Things went on like this for another couple of weeks, and then Chevy came into our lives. Chevy was a former harness racer who had been abandoned in a field by his owner when he stopped winning enough races. He was starving, nothing but skin and bones, and the owner of the field had repossessed him from the owner due to an unpaid debt of some kind, and was preparing to take Chevy off to the knacker to get whatever money he could out of the poor horse.
Mary Anne was driving by when she saw this guy out in the field with this poor broken down horse, and stopped to see what the heck was going on. She was actually on her way into town to get her Chev truck rear axle repaired, but when she heard the story, she asked the guy how much the knacker was going to pay for the horse. He named a figure, and it was ten dollars less than the amount she had in her purse -- to pay for the repair to her truck. She offered the cash to the guy, went home, hooked up her trailer, came back and got the horse loaded and home into a stall, and called the vet. Oh, and she named the horse Chevy.
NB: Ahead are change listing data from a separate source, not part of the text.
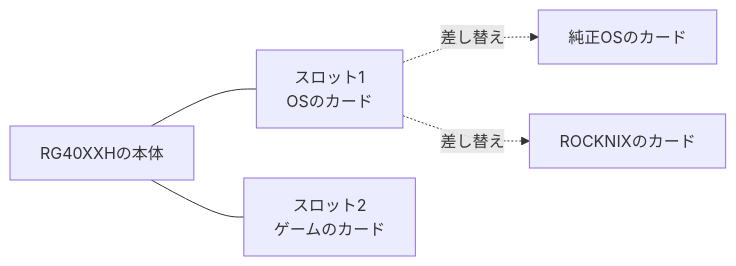
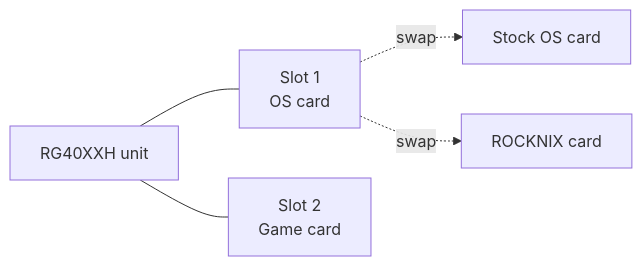
Before and after one commit to kiwamizamurai/gaming: the first of 2 diagrams in articles/15-rg40xxh-big-picture.md, drawn with Mermaid. The commit also changed other lines of this file and 46 other files, not shown here.

````diff
--- a/articles/15-rg40xxh-big-picture.md
+++ b/articles/15-rg40xxh-big-picture.md
@@ -57,7 +57,7 @@
 ```mermaid
 flowchart LR
-    A[RG40XXHの本体] --- B[スロット1<br>OSのカード]
-    A --- C[スロット2<br>ゲームのカード]
-    B -.差し替え.-> D[純正OSのカード]
-    B -.差し替え.-> E[ROCKNIXのカード]
+    A[RG40XXH unit] --- B[Slot 1<br>OS card]
+    A --- C[Slot 2<br>Game card]
+    B -.swap.-> D[Stock OS card]
+    B -.swap.-> E[ROCKNIX card]
 ```
````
I showed up as usual the next morning, and she told me the whole story, of course. I offered to lend her the money to repair her truck, and she said, "Well, we could do that, or I could sell you a very nice buggy and some harness to decorate your country estate with. And if you like, I could GIVE you some buggy horses to go with the stuff you are buying."
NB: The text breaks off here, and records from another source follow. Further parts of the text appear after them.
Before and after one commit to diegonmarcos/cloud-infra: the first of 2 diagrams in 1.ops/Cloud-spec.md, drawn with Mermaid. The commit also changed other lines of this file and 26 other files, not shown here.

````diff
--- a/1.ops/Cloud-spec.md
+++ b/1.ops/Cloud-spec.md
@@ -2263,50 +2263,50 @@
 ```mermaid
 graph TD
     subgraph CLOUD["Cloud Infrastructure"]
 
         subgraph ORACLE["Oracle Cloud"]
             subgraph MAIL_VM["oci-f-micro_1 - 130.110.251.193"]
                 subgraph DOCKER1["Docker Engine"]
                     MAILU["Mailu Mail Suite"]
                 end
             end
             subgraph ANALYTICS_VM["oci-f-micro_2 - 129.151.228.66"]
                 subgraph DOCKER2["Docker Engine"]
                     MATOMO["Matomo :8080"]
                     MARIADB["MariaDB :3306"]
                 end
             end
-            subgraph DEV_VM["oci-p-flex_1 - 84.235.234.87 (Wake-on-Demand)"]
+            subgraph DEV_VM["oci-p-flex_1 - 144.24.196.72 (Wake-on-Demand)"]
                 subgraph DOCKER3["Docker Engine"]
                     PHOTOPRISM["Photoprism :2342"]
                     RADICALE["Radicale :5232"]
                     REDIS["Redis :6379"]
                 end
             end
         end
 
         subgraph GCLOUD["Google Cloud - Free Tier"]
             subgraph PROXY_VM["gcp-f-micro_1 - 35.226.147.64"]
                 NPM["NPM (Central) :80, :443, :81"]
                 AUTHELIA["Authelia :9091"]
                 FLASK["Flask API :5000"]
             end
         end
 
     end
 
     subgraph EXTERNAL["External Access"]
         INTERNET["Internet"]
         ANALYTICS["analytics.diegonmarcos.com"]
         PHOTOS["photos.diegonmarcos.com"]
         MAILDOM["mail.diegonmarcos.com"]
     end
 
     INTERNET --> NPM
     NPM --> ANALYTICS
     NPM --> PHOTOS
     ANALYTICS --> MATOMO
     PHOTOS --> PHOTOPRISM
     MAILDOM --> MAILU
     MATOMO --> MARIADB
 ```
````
I just goggled at her, kind of bewildered -- I had no idea what she was on about. Then she said, "Well, I'm not allowed to sell the minis. But I CAN sell their gear, and I am allowed to GIVE them away to a forever home if one comes along. And I hate borrowing money from a friend, and your sheep game isn't going, and this seems like it might just work all right for all of us."
SO, I bought the cart, and the horses came along after it.
And here we are. And Candyman got better, and then Lucky Man got whatever that was, and then they traded it back and forth for a few months, and we got them wormed a couple of different ways, and had blood tests done, and got their teeth fixed, and bought them some blankets and rain sheets to make this winter a bit easier on them, and here we are.
Chevy not only got better, he THRIVED under Mary Anne's care, and when he started running the fences with his tail flagged and his neck crested, we figured he was well enough to go to his new adoptive home, where he is now throwing beautiful foals that Mary Anne and I would each give an arm and our eyeteeth for if we thought we could fit any of them into the school.
And all three of the minis and Joshie the donkey are in the pink now, fat and sassy, and Lucky Man is teaching my godson Mark (who has learning disabilities and had very low self-esteem until Lucky Man showed him that there was something in this world that he too, could be really good at) all about horses and horse showing, and Candy Man is enjoying being a retired driving horse who goes to the seniors homes and hospitals to cheer people up and get petted and treated a lot, and young Dancer is now into his first level of serious training -- he wants to be a really high class liberty horse some day. And maybe even learn to drive like Candyman and Lucky Man can.
And here we are, and that's how I got my first mini, right after I got a cart.
PS. I was given two Shetland sheep in June this year -- they were someone's HOUSE PETS, can you believe, and were they messed up!! After about $500 worth of vet bills and a lot of work, we got them set up in a nice pen with a run in shed AND a tiny little barn all their own to live in. They are both blind due to early malnutrition, but they are as sweet as pie, and talk and cuddle with me or the minis whenever they get near us. And they are producing the most gorgeous fleece I've ever had my hands on, and love living as real sheep in a real pen with a real barn of their own. And here we are.
My husband used to say that his next dog was going to be a turtle...